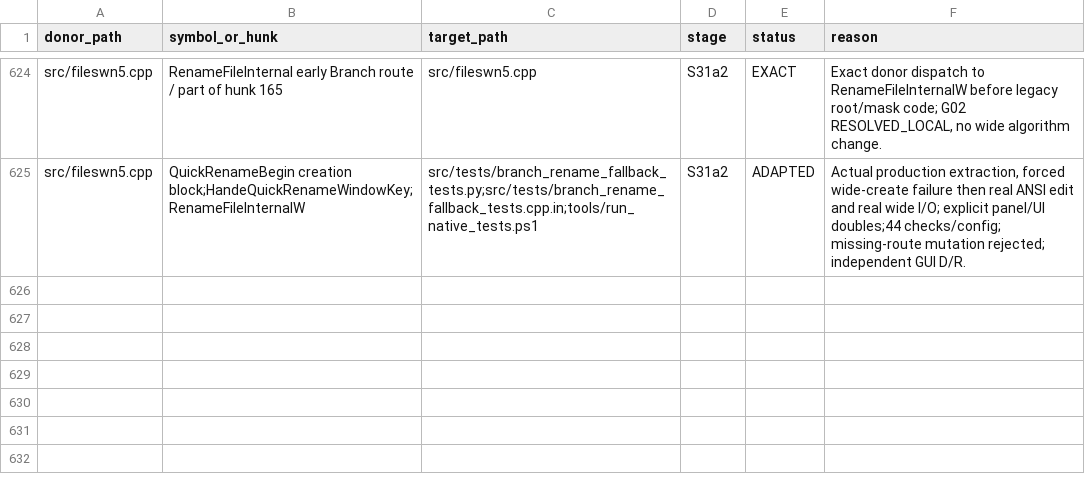
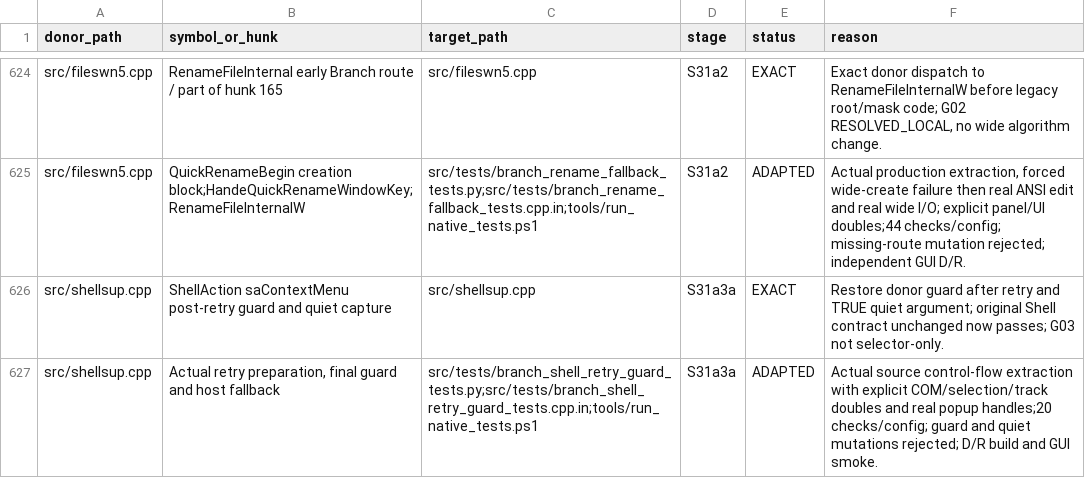
Before and after one commit to majklvi/salamander, a TSV file: doc/branch-view-port/REUSE.tsv, drawn as a sheet; only a part is shown, gaps mark what is left out; the diff names each change by its address in the sheet, - before the commit and + after, or states it on an @@ line.

Commit message:
fix(branch): revalidate Shell menu after provider retry
Restore the donor post-retry COM/menu guard and quiet selection capture
so a failed retry reaches the existing complete host fallback. Preserve
the original safety assertion unchanged. Add actual control-flow native
coverage with owned popup menus and explicit COM doubles. Debug/Release
builds and ordinary/Branch GUI open-cancel checks pass.

Source-PR: KRtkovo-eu-AI/salamander#769
Source-Commit: 47661e92d4b3cbe5bb593ae3d75a3f1f698ef413
Port-Step: S31a3a

```diff
--- a/doc/branch-view-port/REUSE.tsv
+++ b/doc/branch-view-port/REUSE.tsv
+row 626: src/shellsup.cpp | ShellAction saContextMenu post-retry guard and quiet capture | src/shellsup.cpp | S31a3a | EXACT | Restore donor guard after retry and TRUE quiet argument; original Shell contract unchanged now passes; G03 not selector-only.
+row 627: src/shellsup.cpp | Actual retry preparation, final guard and host fallback | src/tests/branch_shell_retry_guard_tests.py;src/tests/branch_shell_retry_guard_tests.cpp.in;tools/run_native_tests.ps1 | S31a3a | ADAPTED | Actual source control-flow extraction with explicit COM/selection/track doubles and real popup handles;20 checks/config; guard and quiet mutations rejected; D/R build and GUI smoke.
```
Also changed, not shown: 11 other files.
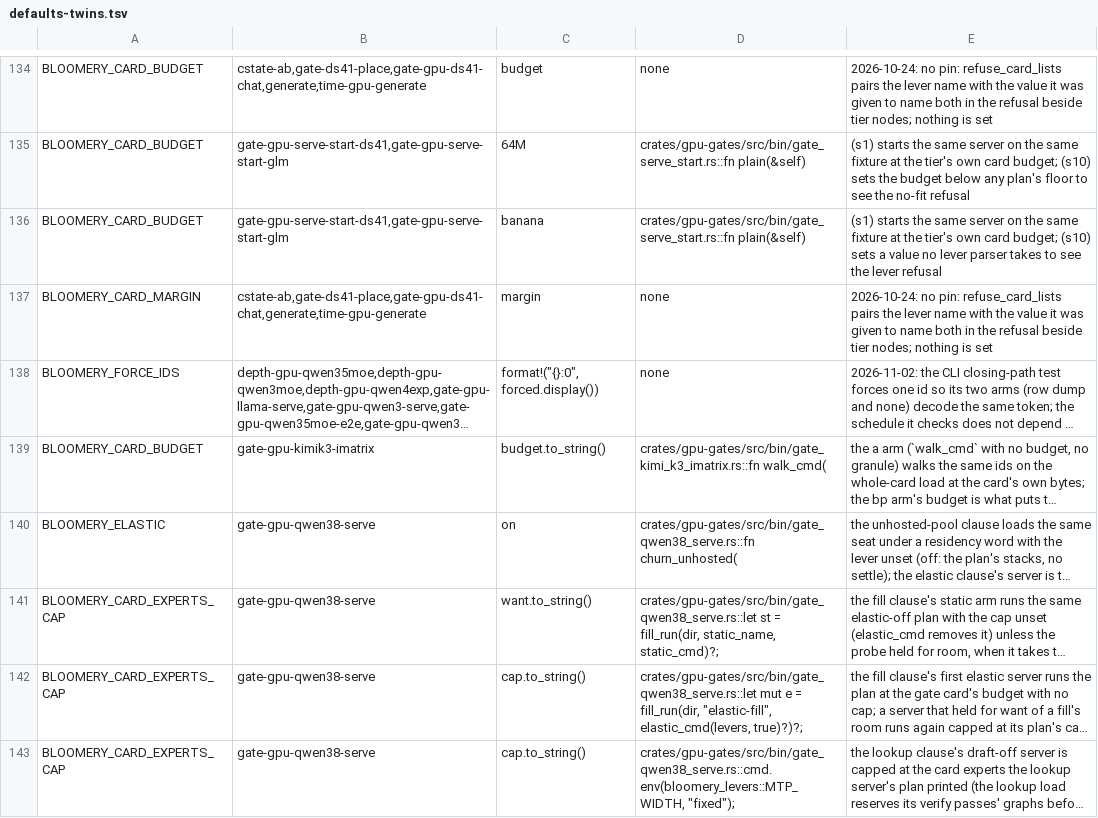
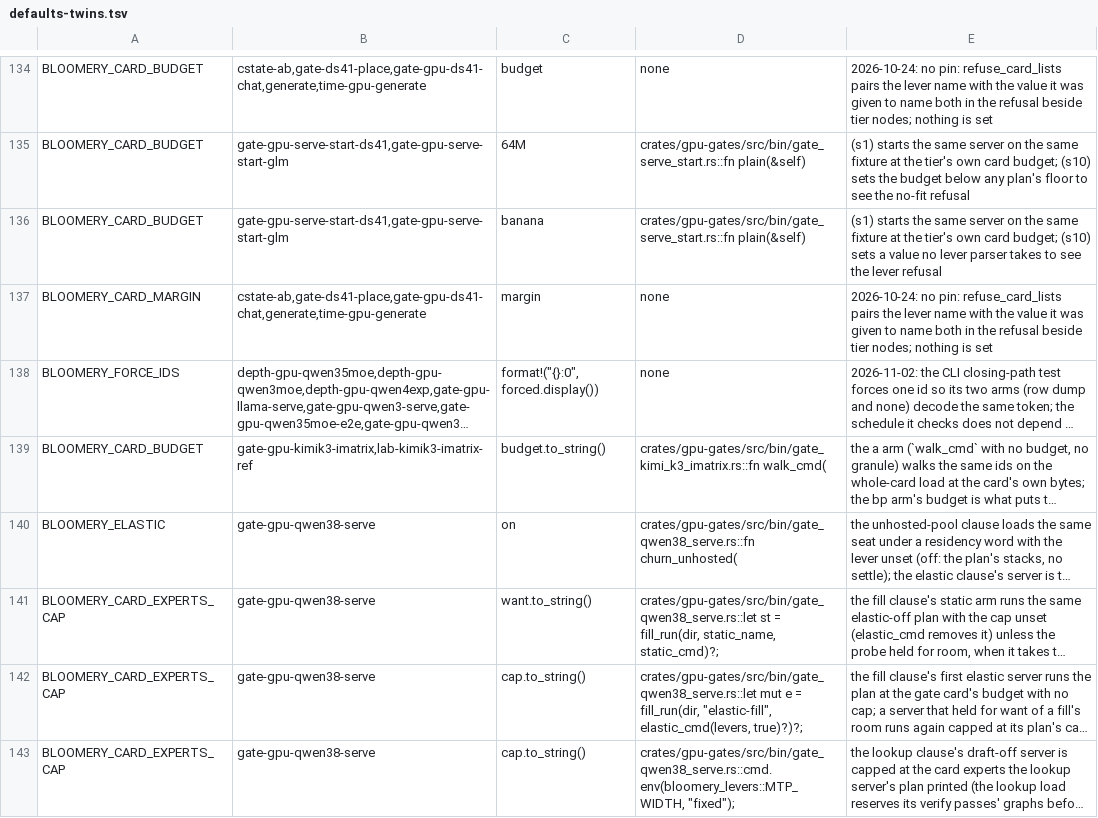
Before and after one commit to midagedev/bloomery, a TSV file: tools/defaults-twins.tsv, drawn as a sheet; only a part is shown, gaps mark what is left out; long unchanged cells end in …; the diff names each change by its address in the sheet, - before the commit and + after, or states it on an @@ line.

```diff
--- a/tools/defaults-twins.tsv
+++ b/tools/defaults-twins.tsv
-B139: gate-gpu-kimik3-imatrix
+B139: gate-gpu-kimik3-imatrix,lab-kimik3-imatrix-ref
```
Also changed, not shown: tools/gate-class.tsv, 28 other files.
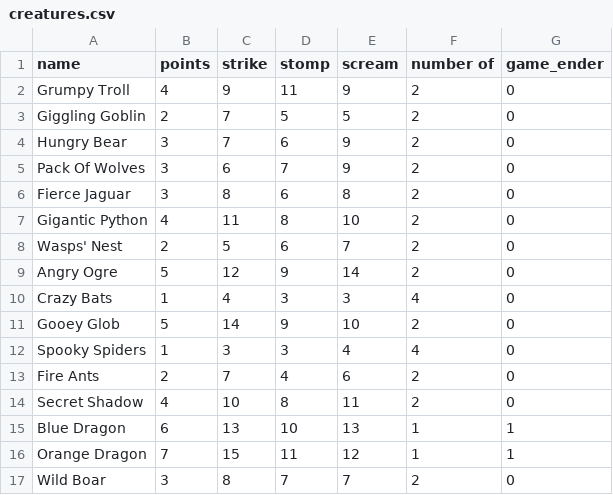
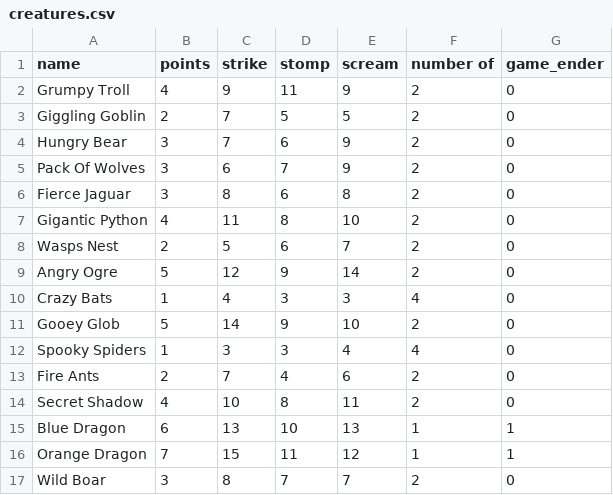
Before and after one commit to rodmonic/DragonWoodAI, a CSV file: cards/creatures.csv, drawn as a sheet.

Commit message:
major refactoring and testing implements. Split classes and added game config class to better handle multiple runs

```diff
--- a/cards/creatures.csv
+++ b/cards/creatures.csv
@@ -7,3 +7,3 @@ Fierce Jaguar,3,8,6,8,2,0
 Gigantic Python,4,11,8,10,2,0
-Wasps' Nest,2,5,6,7,2,0
+Wasps Nest,2,5,6,7,2,0
 Angry Ogre,5,12,9,14,2,0
```
Also changed, not shown: 13 other files.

···

> **EXERCISE**:
Among the lines above, find those containing the word "retry" and copy each.

> **TASK RESPONSE**:
fix(branch): revalidate Shell menu after provider retry
Restore the donor post-retry COM/menu guard and quiet selection capture
so a failed retry reaches the existing complete host fallback. Preserve
+row 626: src/shellsup.cpp | ShellAction saContextMenu post-retry guard and quiet capture | src/shellsup.cpp | S31a3a | EXACT | Restore donor guard after retry and TRUE quiet argument; original Shell contract unchanged now passes; G03 not selector-only.
+row 627: src/shellsup.cpp | Actual retry preparation, final guard and host fallback | src/tests/branch_shell_retry_guard_tests.py;src/tests/branch_shell_retry_guard_tests.cpp.in;tools/run_native_tests.ps1 | S31a3a | ADAPTED | Actual source control-flow extraction with explicit COM/selection/track doubles and real popup handles;20 checks/config; guard and quiet mutations rejected; D/R build and GUI smoke.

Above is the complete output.